Selling a HUD home is not for everyone, but we have several associates that work them regularly. HUD recently made changes to the way you bid on HUD homes. Consumers will still need to work with a HUD registered broker and the associate or agent will still have to place the bid online for a client, but the new website to go to is http://www.hudhomestore.com. Some things to note about the changes include that you will have to register again. Even if you were previously registered as a HUD broker and have an NAID number, now you must go to the above mentioned website and then register on their site. Once the main broker has done that, the agents in their office can get registered. You will need to have your license number and expiration date of your license along with the office NAID number. Each time you place a bid, you will have to have the NAID and your license (not the broker’s license number) ready to input.
The “insurable” homes are listed for “owner occupants” (people that intend to live in the home) for 30 days which is longer than before. They will not review the bids for the first 10 days and will remain sealed for that time. After the 10th day, they will review them and could go with one of the bids, so get your bids in sooner and don’t wait!! The 31st day will be open to all purchasers if it has not sold. ”Insurable” homes are homes that can be insured by FHA which means that they require less than $5,000 of repairs in order to be livable. If it says “insurable with escrow” that means that it would require money to be put in escrow by the buyer in order to bring it up to FHA standards and that would have to be repaired after closing.
The “uninsurable” homes are listed for 5 days to owner occupants and then on the 6th day available to all purchasers. ”Uninsurable” homes will have to go conventional financing or pay cash, but can NOT go FHA, usually because they require more than $5,000 in repairs in order for them to be livable. They could go 203K, which is a renovation loan, but not many banks are doing these loans right now.

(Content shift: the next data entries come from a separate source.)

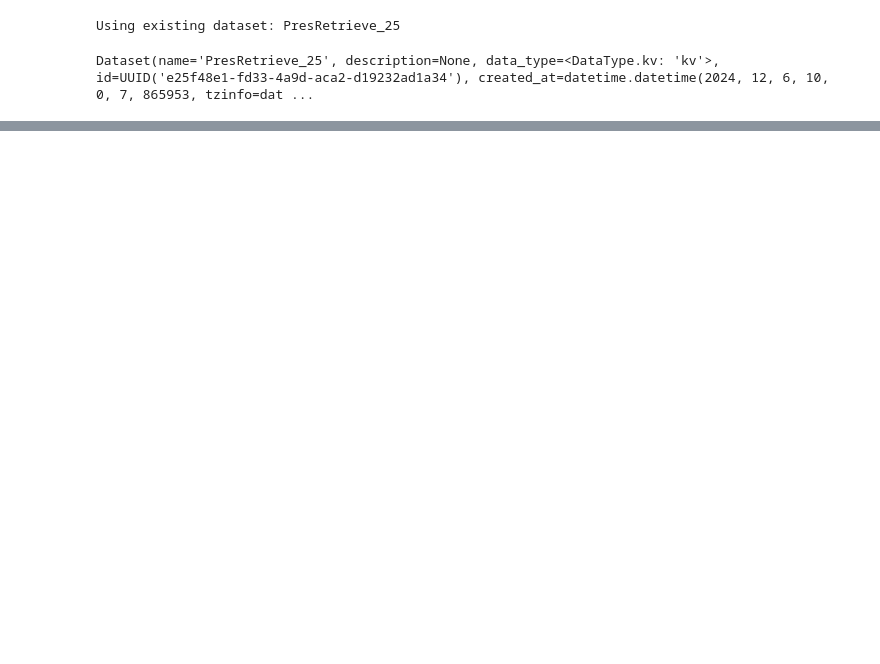
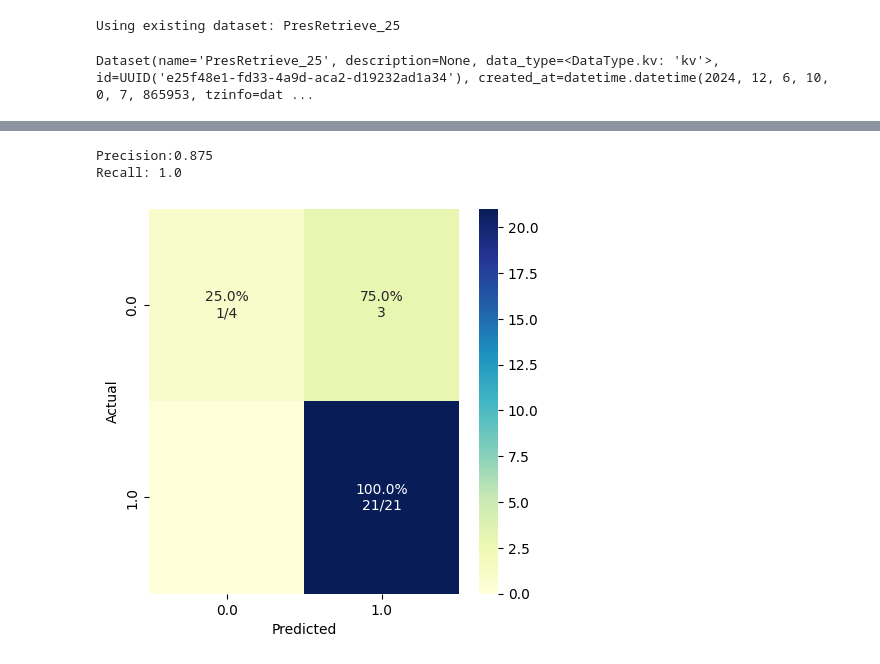
Before and after one commit to tambovtsev-io/presentation-search, a Jupyter notebook: notebooks/evaluation/eval_langsmith.ipynb, the cells around one changed output, grey strips where cells are left out. Cells and saved outputs as stored; diff of their text form; code cells hidden in the pictures; blank space fills up the shorter version.

```diff
--- a/notebooks/evaluation/eval_langsmith.ipynb
+++ b/notebooks/evaluation/eval_langsmith.ipynb
@@ -94,0 +323,40 @@ https://smith.langchain.com/o/44cd8e12-235d-52ea-a8de-1063f25bb9a4/datasets/e25f
+# %%
+import numpy as np
+import pandas as pd
+import matplotlib.pyplot as plt
+import seaborn as sns
+from sklearn.metrics import confusion_matrix
+
+def plot_cm(y_true, y_pred, figsize=(5,5)):
+    cm = confusion_matrix(y_true, y_pred, labels=np.unique(y_true))
+    cm_sum = np.sum(cm, axis=1, keepdims=True)
+    cm_perc = cm / cm_sum.astype(float) * 100
+    annot = np.empty_like(cm).astype(str)
+    nrows, ncols = cm.shape
+    for i in range(nrows):
+        for j in range(ncols):
+            c = cm[i, j]
+            p = cm_perc[i, j]
+            if i == j:
+                s = cm_sum[i][0]
+                annot[i, j] = f"{p:.1f}%\n{c}/{s}"
+            elif c == 0:
+                annot[i, j] = ""
+            else:
+                annot[i, j] = f"{p:.1f}%\n{c}"
+    cm = pd.DataFrame(cm, index=np.unique(y_true), columns=np.unique(y_true))
+    cm.index.name = "Actual"
+    cm.columns.name = "Predicted"
+    fig, ax = plt.subplots(figsize=figsize)
+    sns.heatmap(cm, cmap= "YlGnBu", annot=annot, fmt="", ax=ax)
+
+plot_cm(y_true, y_pred)
+
+precision = precision_score(y_true, y_pred)
+recall = recall_score(y_true, y_pred)
+print(f"Precision:{precision}")
+print(f"Recall: {recall}")
+# %% [output]
+Precision:0.875
+Recall: 1.0
+[figure, added]
```
Also changed, not shown: parts of 19 cells of this notebook, 5 other files.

Some things did not change like the earnest money amounts, $500 for $50,000 or less and $1,000 for $50,001 and up. The stopped the $100 earnest money program for owner occupants a few months ago.

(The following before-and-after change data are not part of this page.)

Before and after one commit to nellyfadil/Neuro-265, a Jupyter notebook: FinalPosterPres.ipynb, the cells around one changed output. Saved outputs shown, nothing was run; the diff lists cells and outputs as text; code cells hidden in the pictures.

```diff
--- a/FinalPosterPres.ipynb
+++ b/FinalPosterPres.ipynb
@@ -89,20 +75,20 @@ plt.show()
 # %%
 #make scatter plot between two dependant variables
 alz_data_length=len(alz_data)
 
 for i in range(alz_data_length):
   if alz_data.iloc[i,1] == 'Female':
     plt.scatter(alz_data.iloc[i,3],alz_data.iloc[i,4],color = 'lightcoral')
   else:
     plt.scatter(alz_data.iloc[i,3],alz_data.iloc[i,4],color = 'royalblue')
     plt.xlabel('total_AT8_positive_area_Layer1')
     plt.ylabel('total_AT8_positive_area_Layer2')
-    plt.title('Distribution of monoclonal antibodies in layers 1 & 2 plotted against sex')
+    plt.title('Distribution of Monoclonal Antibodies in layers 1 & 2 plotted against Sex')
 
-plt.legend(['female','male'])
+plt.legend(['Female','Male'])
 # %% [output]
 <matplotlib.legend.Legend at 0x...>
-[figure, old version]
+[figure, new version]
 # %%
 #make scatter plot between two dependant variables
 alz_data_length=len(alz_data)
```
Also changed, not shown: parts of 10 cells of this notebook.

Another note for the REALTORS is that HUD has reduced the amount of commission they pay for selling a HUD home. They will pay up to 3% to the selling broker and no more.
So basically, you need to be aware of changes and check out programs before place bids for your clients. Since there was no information passed out by HUD or no notice of these changes, we thought you might want to know. I am the resident HUD expert in our Keller Williams Metro Group that our associates contact, so if you have clients wanting to make offers or if you are interested in making an offer on a HUD home, please contact me.